McGavran said that monoethnic churches grow faster than multiethnic ones. That has not generally been the case in the Orthodox diaspora. The diaspora has indeed scattered Orthodox Christians to various parts of the world where there were no Orthodox Christians before, but it has had the result that Orthodox Christians are confined to inward-looking ethnic enclaves. In my town, Pretoria, you will look in vain for the local Orthodox Church in the phone book. It’s not there under “Orthodox”. It’s not under “Greek Orthodox”. It’s not even under “Hellenic Orthodox” (not that many non-Greeks would think to look there). It’s actually listed under “Hellenic Community”. And, as one person announced loudly at coffee after the Divine Liturgy one Sunday, “The Orthodox Church is not missionary because its purpose is to preserve Greek culture.”
Yet when, a little over 20 years ago, a small group of us started a mission society of St Nicholas of Japan with the aim of planting a multiethnic church, some priests were offended at the description “multiethnic”. They saw it as implying that the other churches were ethnic, and that they were therefore phyletist, and they rejected the implication as a slur. But while, as a matter of theological principle, Orthodox churches are not monoethnic, and are open to all ethnic groups, in practice, and in the view of some of the laity, they are ethnic, and even one priest said, on one occasion, “This is a Greek church, built with Greek money, and it is for Greeks”. And when, 25 years ago, a non-Greek was ordained to serve in what was intended to be an English-speaking parish in Johannesburg, people from other parishes flocked to the ordination service and shouted “Anaxios” (unworthy) because they did not want a xenos to be a priest, even in another parish.

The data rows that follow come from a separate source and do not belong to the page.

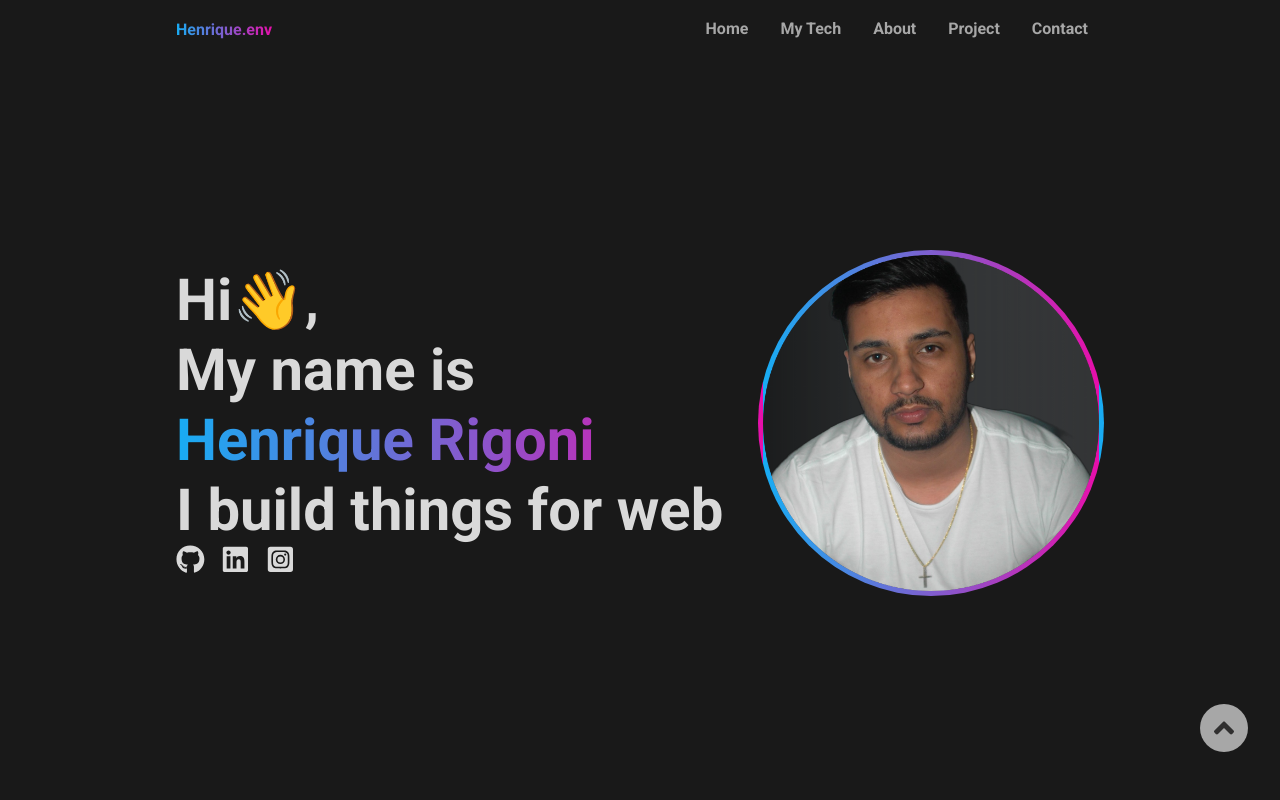
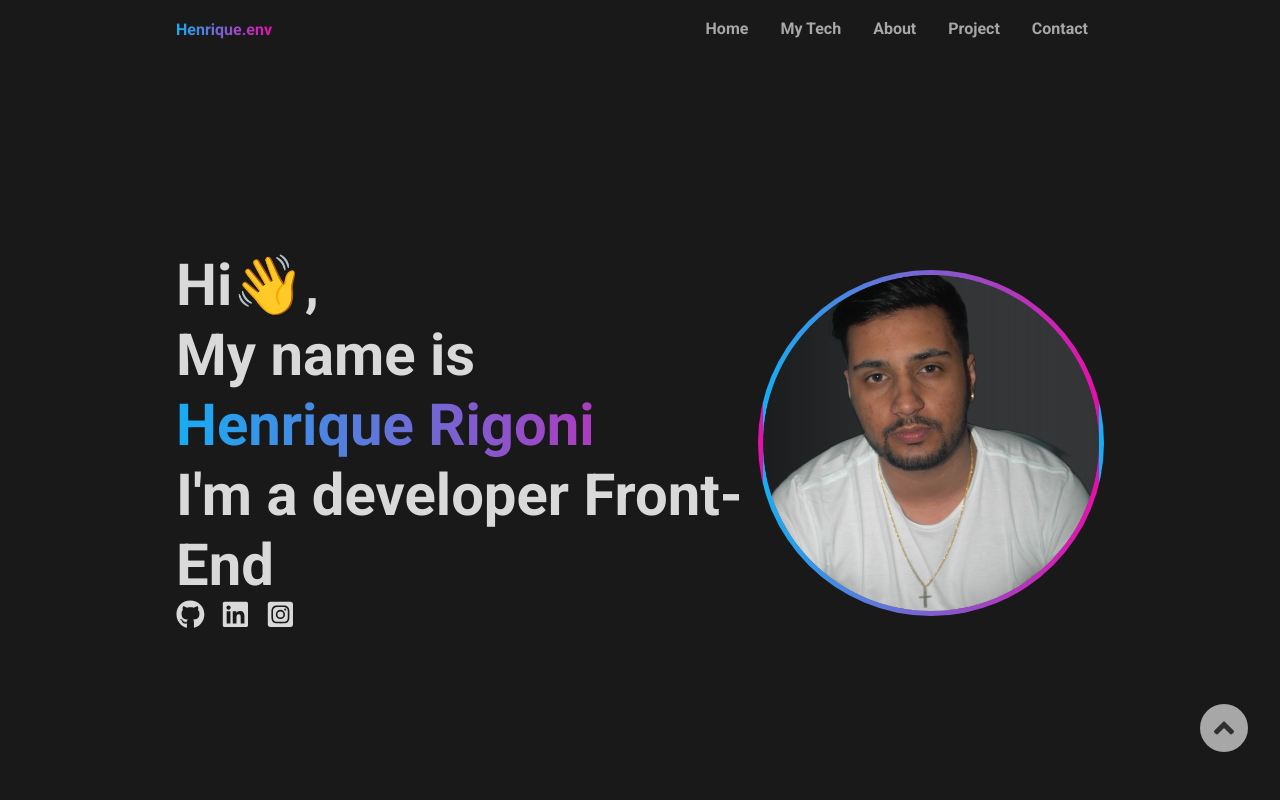
Before and after one commit to henriquestg/portifolio, a Next.js app: page / in a window 1280 px wide. Shown: the top 800 px of the page. Built offline with nearby package versions, Linux system fonts and the light colour scheme.

Commit message:
refact: title profile

```diff
--- a/src/components/Profile/index.js
+++ b/src/components/Profile/index.js
@@ -11,7 +11,7 @@ export function Profile () {
       <h1>Hi👋, </h1>
       <h1> My name is </h1>
       <h1 id='text-color'> Henrique Rigoni </h1>
-      <h1> I build things for web</h1>
+      <h1> I'm a developer Front-End</h1>
       <a href='https://github.com/henriquestg' target="_blank"><FaGithub /></a>
       <a href='https://www.linkedin.com/in/henrique-rigoni/' target="_blank"><FaLinkedin /></a>
       <a href='https://www.instagram.com/henriquerigoni/' target="_blank"><FaInstagramSquare /></a>
```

And there has also been an interesting phenomenon in St Nicholas Church, which remains ethnically diverse. At one point it had a Romanian priest, and there was an increase in the number of Romanians attending. When the Romanian priest left, some of the Romanian families did too, but quite a number remained. Now there is a Kenyan priest, and there is an increased number of members of the Kenyan diaspora attending. But I don’t think anyone imagines it will become a Kenyan ethnic church — there are still Romanians, Serbs, detribalised Greeks, Lebanese and South Africans of various ethnic and cultural origins.
But as a method of mission diaspora remains a double-edged sword. The Western Confucian has recently written an interesting blog post on Orthodoxy in China. For a long time Orthodoxy in China was a kind of diaspora. A group of Russian prisoners of war who were taken to Beijing, settled there, and remained Orthodox for several generations. Then in the late 19th century Orthodox began to expand among the Chinese people, and growth rapidly increased after the Boxer Rebellion, in which there were more than 200 Orthodox martyrs. Then came the Bolshevik Revolution in Russia in 1917, followed by civil war, and many Russian refugees fled to China, so the new Russian diaspora outnumbered the native Chinese Orthodox Christians, and the growth stopped. The diaspora did not prove very conducive to mission.